### Exercise inputs
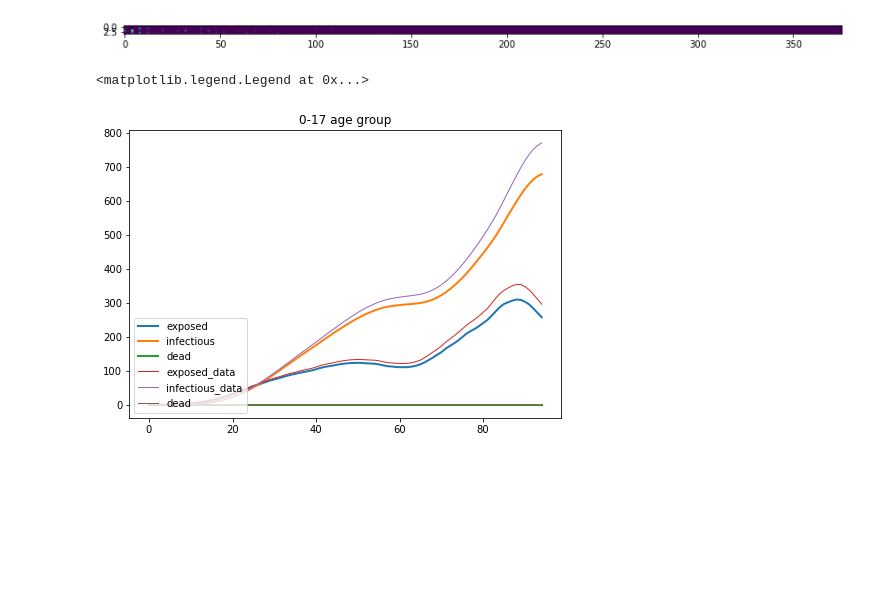
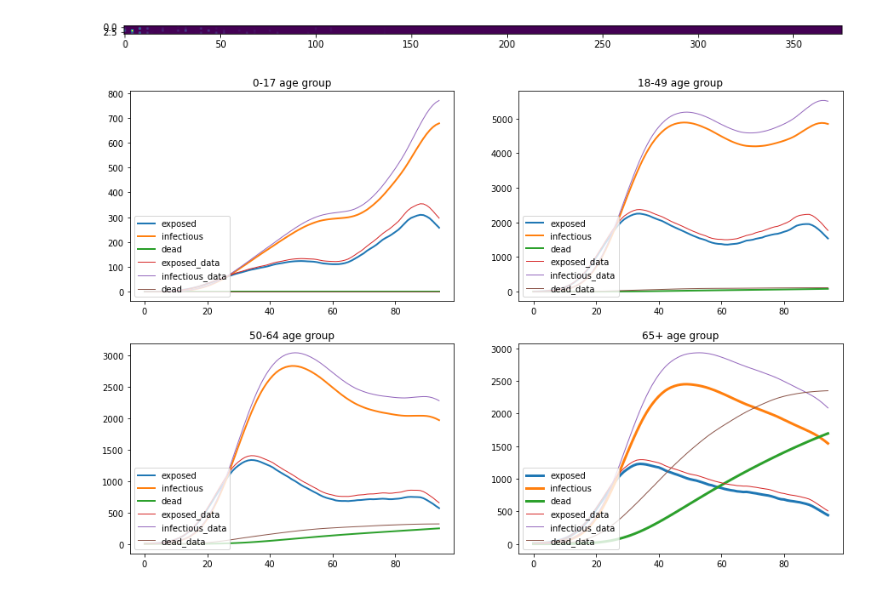
Before and after one commit to sj-ucsd/ECE227_SEIR, a Jupyter notebook: Merged_Florida.ipynb, the cells around one changed output. Drawn from its saved outputs; the diff is of its cells as text; code cells hidden in the pictures; blank space fills up the shorter version.

```diff
--- a/Merged_Florida.ipynb
+++ b/Merged_Florida.ipynb
@@ -450,24 +450,55 @@ for i in range(0,Days):
     I1[i] = sum(Is[i])
     R1[i] = sum(Rs[i])
     D1[i] = sum(Ds[i])
-# %%
-fig = plt.figure()
-ax = fig.add_axes([0, 0, 1, 1])
-#ax.plot(Ss[:,0],lw=2,label='suceptible')
-ax.plot(Es[:,0],lw=2,label='exposed')
-ax.plot(Is[:,0],lw=2,label='infectious')
-#ax.plot(Rs[:,0],lw=2,label='recovered')
-ax.plot(Ds[:,0],lw=2,label='dead')
-ax.plot(E[ages[0]],lw=1,label='exposed_data')
-ax.plot(I[ages[0]],lw=1,label='infectious_data')
-#ax.plot(R[ages[0]],lw=1,label='recovered_data')
-ax.plot(D[ages[0]],lw=1,label='dead')
-ax.set_title("0-17 age group")
-#ax.set_ylabel(‘Price’,fontsize=20)
-plt.legend(loc='lower left')
-# %% [output]
-<matplotlib.legend.Legend at 0x...>
-[figure, removed]
+# %%
+fig,ax = plt.subplots(2,2, figsize = (15, 10))
+ax[0,0].plot(Es[:,0],lw=2,label='exposed')
+ax[0,0].plot(Is[:,0],lw=2,label='infectious')
+ax[0,0].plot(Ds[:,0],lw=2,label='dead')
+ax[0,0].plot(E[ages[0]],lw=1,label='exposed_data')
+ax[0,0].plot(I[ages[0]],lw=1,label='infectious_data')
+ax[0,0].plot(D[ages[0]],lw=1,label='dead')
+ax[0,0].set_title("0-17 age group")
+ax[0,0].legend(loc='lower left')
+
+ax[0,1].plot(Es[:,1],lw=2,label='exposed')
+ax[0,1].plot(Is[:,1],lw=2,label='infectious')
+ax[0,1].plot(Ds[:,1],lw=2,label='dead')
+ax[0,1].plot(E[ages[1]],lw=1,label='exposed_data')
+ax[0,1].plot(I[ages[1]],lw=1,label='infectious_data')
+ax[0,1].plot(D[ages[1]],lw=1,label='dead_data')
+ax[0,1].set_title("18-49 age group")
+ax[0,1].legend(loc='lower left')
+
+ax[1,0].plot(Es[:,2],lw=2,label='exposed')
+ax[1,0].plot(Is[:,2],lw=2,label='infectious')
+#ax.plot(Rs[:,2],lw=2,label='recovered')
+ax[1,0].plot(Ds[:,2],lw=2,label='dead')
+#ax.plot(S[ages[2]],lw=1,label='suceptible_data')
+ax[1,0].plot(E[ages[2]],lw=1,label='exposed_data')
+ax[1,0].plot(I[ages[2]],lw=1,label='infectious_data')
+#ax.plot(R[ages[2]],lw=1,label='recovered_data')
+ax[1,0].plot(D[ages[2]],lw=1,label='dead_data')
+ax[1,0].set_title("50-64 age group")
+#ax.set_ylabel(‘Price’,fontsize=20)
+ax[1,0].legend(loc='lower left')
+
+ax[1,1].plot(Es[:,3],lw=3,label='exposed')
+ax[1,1].plot(Is[:,3],lw=3,label='infectious')
+#ax.plot(Rs[:,3],lw=3,label='recovered')
+ax[1,1].plot(Ds[:,3],lw=3,label='dead')
+
+ax[1,1].plot(E[ages[3]],lw=1,label='exposed_data')
+ax[1,1].plot(I[ages[3]],lw=1,label='infectious_data')
+#ax.plot(R[ages[3]],lw=1,label='recovered_data')
+ax[1,1].plot(D[ages[3]],lw=1,label='dead_data')
+ax[1,1].set_title("65+ age group")
+#ax.set_ylabel(‘Price’,fontsize=20)
+ax[1,1].legend(loc='lower left')
+
+plt.savefig('FL_result', dpi = 500, pad_inches = 0.1, bbox_inches='tight')
+# %% [output]
+[figure, added]
 # %%
 
 fig = plt.figure()
```
Also changed, not shown: parts of 4 cells of this notebook, 2 other files.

### What you need to do
Collect each line of the entries that has the word "legend", copying it in full.

### Answer to the exercise
-plt.legend(loc='lower left')
-<matplotlib.legend.Legend at 0x...>
+ax[0,0].legend(loc='lower left')
+ax[0,1].legend(loc='lower left')
+ax[1,0].legend(loc='lower left')
+ax[1,1].legend(loc='lower left')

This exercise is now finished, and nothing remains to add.